Original URL path: http://mathematics-in-europe.eu/tr/76-enjoy-maths/strick/810-paul-erdoes-march-26-1913-september-20-1996-by-heinz-klaus-strick-germany (2013-11-18)

Open archived version from archive - Mathematics In Europe - Leonhard Euler (1707 - 1783); by Heinz Klaus Strick, Germany

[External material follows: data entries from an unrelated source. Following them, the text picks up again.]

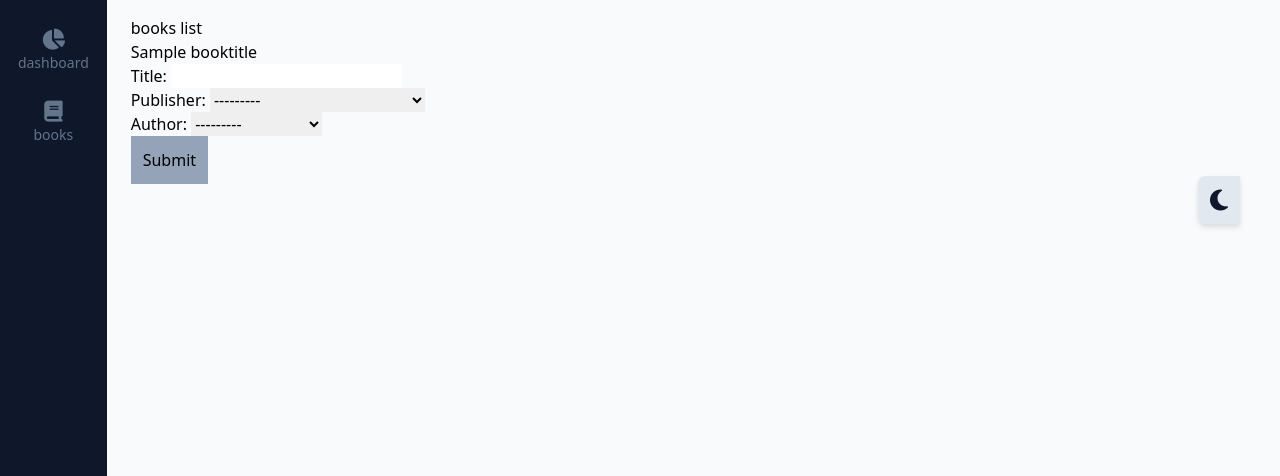
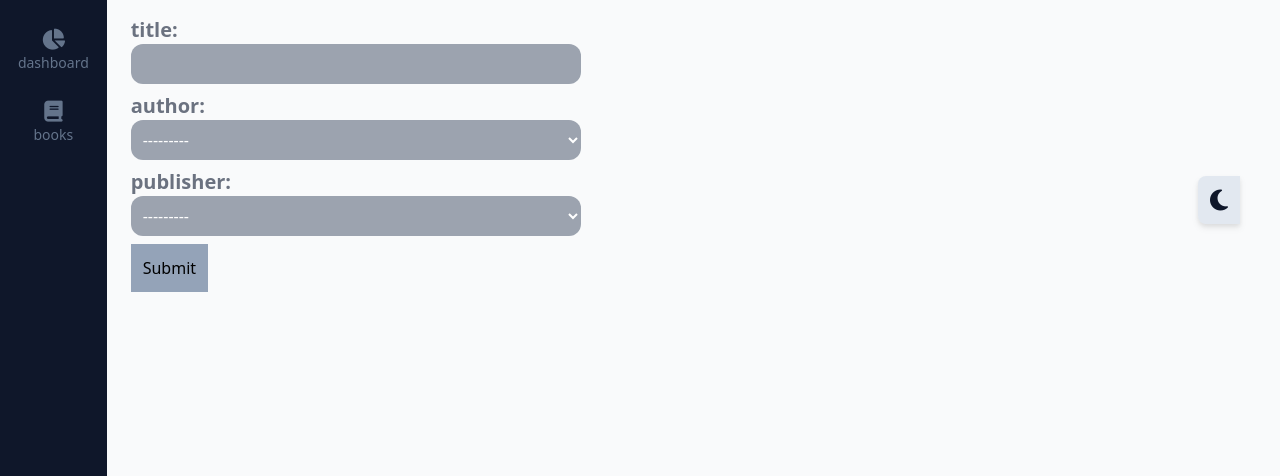
Before and after one commit to AisDisappeared/BOOKRENT, a Django app: page /books/ in a window 1280 px wide. Shown: the part 64-540 px from the top of the page. Run offline with Django 5.2, Linux system fonts and the light colour scheme; tables that the repository leaves empty hold one stand-in row (values such as "Sample post"); some libraries are stand-ins or nearby versions.

Commit message:
Styling the form with tailwind css

```diff
--- a/books/forms.py
+++ b/books/forms.py
@@ -1,3 +1,4 @@
+from socket import dup
 from django import forms
 from .models import *
 from django.core.exceptions import ValidationError
@@ -12,11 +13,13 @@ class BookTitleForm(forms.ModelForm):
 
         if len(title) < 5:
             error_msg = 'Your Book title should be 5 characters at least!'
-            raise ValidationError(error_msg)
+            # raise ValidationError(error_msg)
+            self.add_error('title',error_msg)
 
         book_title_exist = BookTitle.objects.filter(title__iexact=title).exists()
         if book_title_exist:
             duplicate_error_msg = 'Book with this title already exists'
-            raise ValidationError(duplicate_error_msg)
+            # raise ValidationError(duplicate_error_msg)
+            self.add_error('title',duplicate_error_msg)
 
         return self.cleaned_data
--- a/templates/books/books-list.html
+++ b/templates/books/books-list.html
@@ -1,5 +1,5 @@
 {% extends "base.html" %}
-
+{% load widget_tweaks %}
 
 {% block title %}
 book title list
@@ -7,17 +7,43 @@ book title list
 
 
 {% block content %}
-<h1>books list</h1>
-{% if books %}
+<!-- <h1>books list</h1> -->
+<!-- {% if books %}
 <ul>
     {% for book in books %}
     <li><a href="">{{book.title}}</a></li>
     {% endfor %}
     {% endif %}
- </ul>
+</ul> -->
+
+
 <form action="{% url 'books:books' %}" method="post">
     {% csrf_token %}
-    {{form.as_p}}
+
+    <div class="mb-2">
+        <label for="{{form.title.id_for_label}}" class="block font-bold text-gray-500 text-xl dark:text-slate-200">title: </label>
+        {{form.title|add_class:'bg-gray-400 dark:bg-teal-600 text-white p-2 w-2/5 rounded-xl border-solid focus:border-white '}}
+        {% if form.title.errors %}
+            {% for error in form.title.errors %}
+              <div class="my-1 text-bold text-red-600">{{ error }}</div>
+            {% endfor %}
+        {% endif %}
+    </div>
+
+    <div class="mb-2">
+        <label for="{{form.author.id_for_label}}" class="block font-bold text-gray-500 text-xl dark:text-slate-200">author: </label>
+        {{form.author|add_class:'bg-gray-400 dark:bg-teal-600 text-white p-2 w-2/5 rounded-xl border-solid focus:border-white '}}
+    </div>
+
+    <div class="mb-2">
+        <label for="{{form.publisher.id_for_label}}" class="block font-bold text-gray-500 text-xl dark:text-slate-200">publisher: </label>
+        {{form.publisher|add_class:'bg-gray-400 dark:bg-teal-600 text-white p-2 w-2/5 rounded-xl border-solid focus:border-white '}}
+    </div>
+
     <button type="submit" class="bg-slate-400 hover:bg-gray-300 p-3 ">Submit</button>
 </form>
+
+
+
+
 {% endblock content %}
```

the scientific world with a sensational discovery That the harmonic series diverges had already been proved by a variety of methods It was conjectured that the analogous series of reciprocals of squares converged Indeed Johann Bernoulli had found a majorant for the series that converged to the value 2 However he was unable to determine the limiting value just as before him Leibniz Stirling de Moivre and others had also failed Euler exhibited a rare virtuosity in dealing with the power series developments of functions The sine function can be written as follows in a power series From this Euler wrote down the representation This function takes on the value 1 at x 0 and the zeros are located at π 2π 3π The function can also be written as an infinite product of linear factors If we now multiply out the product of linear factors and compare coefficients of x 2 we obtain that is If one considers only the even powers of this infinite series one sees that For the odd powers the result is Moreover one obtains a result that John Wallis 1616 1703 had obtained in 1650 by a completely different method In the seventeenth century we should mention it was still common practice to work with infinite sequences and their limits intuitively without worrying about proofs of convergence Using the same method of comparing coefficients Euler derived the result that the sum of the reciprocals of fourth powers of the natural numbers converges to π 4 90 and that the analogous sum for sixth powers converges to π 6 945 He continued these derivations up to the 26th power In contrast even today no method has yet been found to determine a closed form expression for the limits of the sums of reciprocal odd powers Spektrum der Wissenschaft special issue 2 2005 Unendlich plus eins p 19 Euler generalized the problem of sums of reciprocal powers by introducing the zeta function where only prime powers appear Spektrum der Wissenschaft 9 2008 p 86 Euler discovered that while the sequence of sums of fractions with 1 in the numerator the harmonic series diverges it does so very slowly and that one can compare the values of this sequence with the natural logarithmic function The sequence converges to γ 0 577 215 664 In 1781 Euler calculated this limit value to 16 decimal places Lorenzo Mascheroni 1750 1800 did the calculation to 32 places Today the number γ is called the Euler Mascheroni constant Simultaneously with Jean d Alembert 1717 1783 Euler developed a formal system of calculation with complex numbers and investigated functions of complex variables however complex numbers had no real significance for Euler In 1743 in studying power series with complex arguments he discovered the following simple relationship between the trigonometric functions and the exponential function Euler s formula For z π one obtains the remarkable relationship e iπ 1 0 while for z π 2 the result is i e i π 2

Original URL path: http://mathematics-in-europe.eu/tr/76-enjoy-maths/strick/597-leonhard-euler-1707-1783-by-heinz-klaus-strick-germany (2013-11-18)

Open archived version from archive